By 1945, the wartime shipbuilding effort had provided the U.S. Navy with the fleet it needed for victory in the Atlantic and Pacific theaters. Women had played a significant role in Boston Navy Yard’s leading place in that effort. Now, however, their time as shipbuilders was over. As production was reduced at Boston, more and more women were released from the workforce. Though they were gone from the pier and the shops, they carried their experiences with them into the peacetime world. Within two decades, these women and their daughters would create a new women’s movement that would fight for American women’s right to join the workforce in any capacity they desired.


Sources & Further Reading:

  • Frederick Black, Charlestown Navy Yard 1890-1973, Volume II, Cultural Resources Management Study No. 20. (Boston: Boston National Historical Park, National Park Service, U.S. Department of the Interior, 1988).
  • Boston National Historical Park. Boston Naval Shipyard Oral History Project.
  • Stephen P. Carlson. Charlestown Navy Yard: Historic Resource Study, Vols. I-III (Boston: Division of Cultural Resources, Boston National Historical Park, National Park Service, 2010).
  • Maureen Honey. Creating Rosie the Riveter: class, gender, and propaganda during World War II (Amherst: University of Massachusetts Press, 1985).

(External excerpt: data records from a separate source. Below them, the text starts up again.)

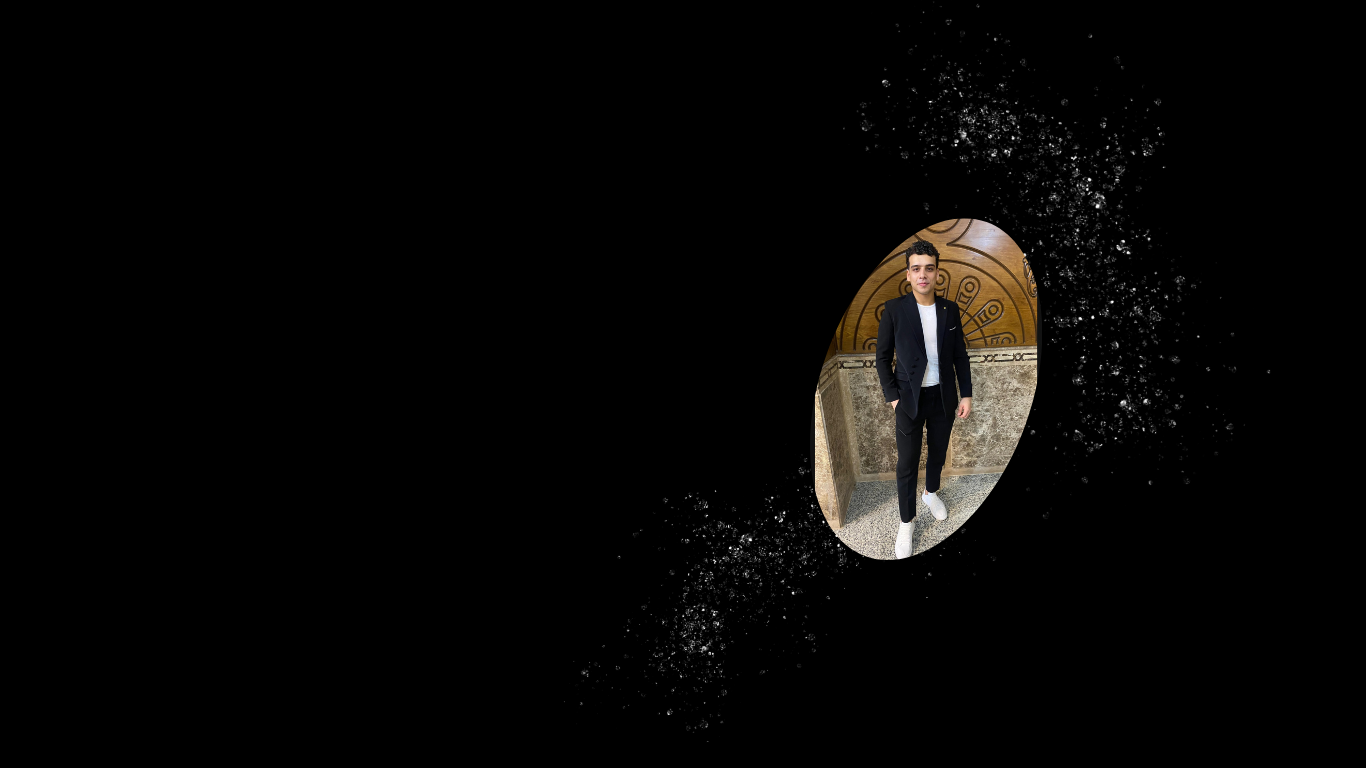
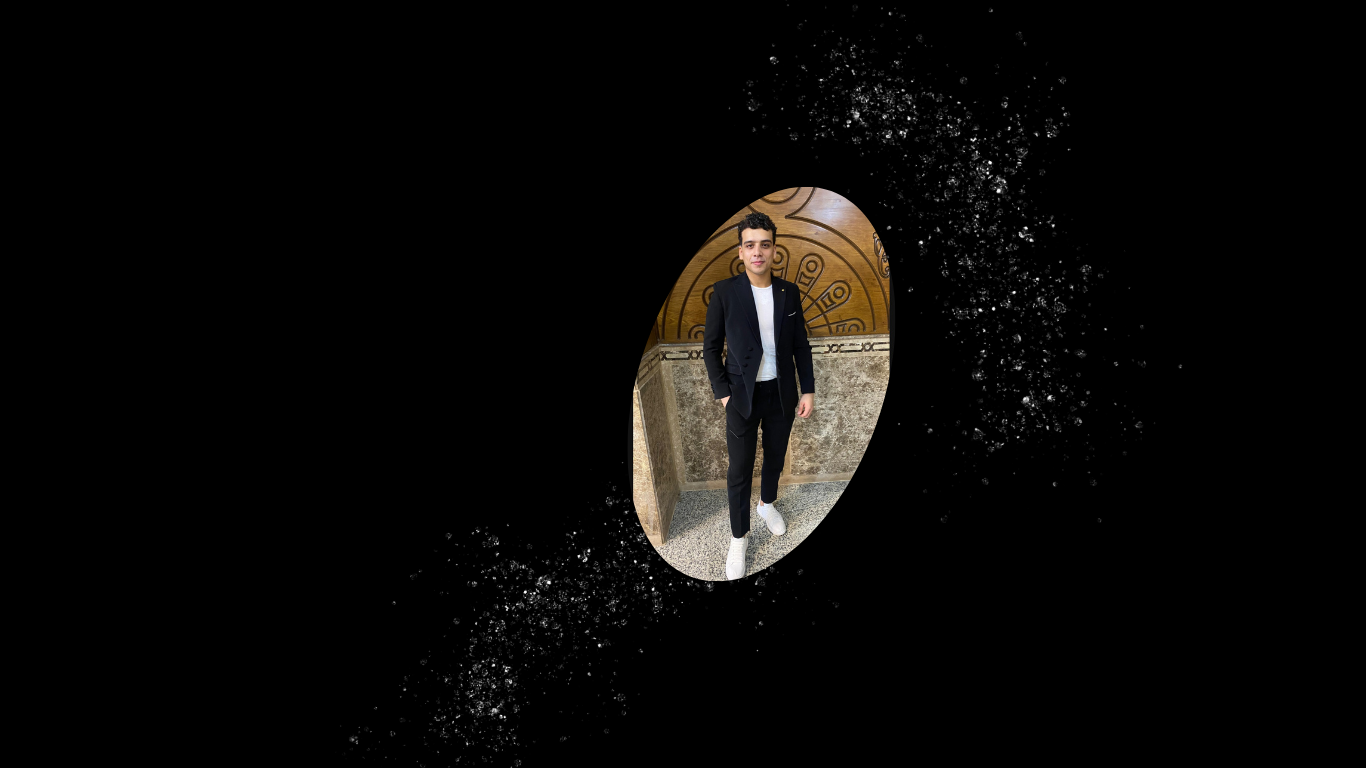
edit portoflio

Changed region(s): [[0.369, 0.0938, 0.8609, 0.875], [0.3382, 0.8125, 0.3997, 0.9375]]

diff --git a/templates/pages/index.html b/templates/pages/index.html
@@ -35,7 +35,7 @@
 <!-- start about -->
     <section class="about" id="about">
         <div class="about-img">
-            <img src="{%static 'img/about.png' %}" alt="">
+            <img src="{%static 'img/photo2.jpg' %}" alt="">
         </div>
         <div class="about-text">
             <h2>About<span>Me</span></h2>
@@ -52,10 +52,10 @@
 
 
 <!-- start services -->
+    <h1 class="sub-title">My <span>services</span></h1>
     <section>
         <div class="services" >
             <div class="container">
-                <h1 class="sub-title">My <span>services</span></h1>
                 <div class="services-list">
                     <div>
                         <i class='bx bx-code' style='color:#333333'></i>
@@ -170,7 +170,7 @@
                         </div>
                     </div>
                     <div class="row">
-                        <img src="{%static 'img/jobboard.jpg' %}">
+                        <img src="{%static 'img/job.jpg' %}">
                         <div class="layer">
                             <h5>job board
                             platform</h5>
@@ -183,7 +183,7 @@
                         </div>
                     </div>
                     <div class="row">
-                        <img src="{%static 'img/portfolio.png' %}">
+                        <img src="{%static 'img/por.png' %}">
                         <div class="layer">
                             <h5>Portfolio</h5>
                             <p>This is my portfolio, and I am the one who worked on it from A to Z.</p>

diff --git a/templates/parts/navbar.html b/templates/parts/navbar.html
@@ -1,5 +1,5 @@
 <header class="header">
-        <a href="#" class="logo">portfolio.</a>
+        <a href="#" class="logo">FAROUK.</a>
 
         <nav class="navbar">
             <a href="#home" style="--i:1;"class="active">Home</a>

diff --git a/project/static/stylesheet.css b/project/static/stylesheet.css
@@ -197,7 +197,7 @@ body {
 
 .sub-title {
     text-align: center;
-    font-size: 60px;
+    font-size: 50px;
     padding-bottom: 70px;
 }
 

diff --git a/static/stylesheet.css b/static/stylesheet.css
@@ -197,7 +197,7 @@ body {
 
 .sub-title {
     text-align: center;
-    font-size: 60px;
+    font-size: 50px;
     padding-bottom: 70px;
 }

  • George O. Mansfield. Historical Review: Boston Naval Shipyard – formerly – Boston Navy Yard 1938-1957 (Boston: Boston Naval Shipyard Administrative Department, 1957).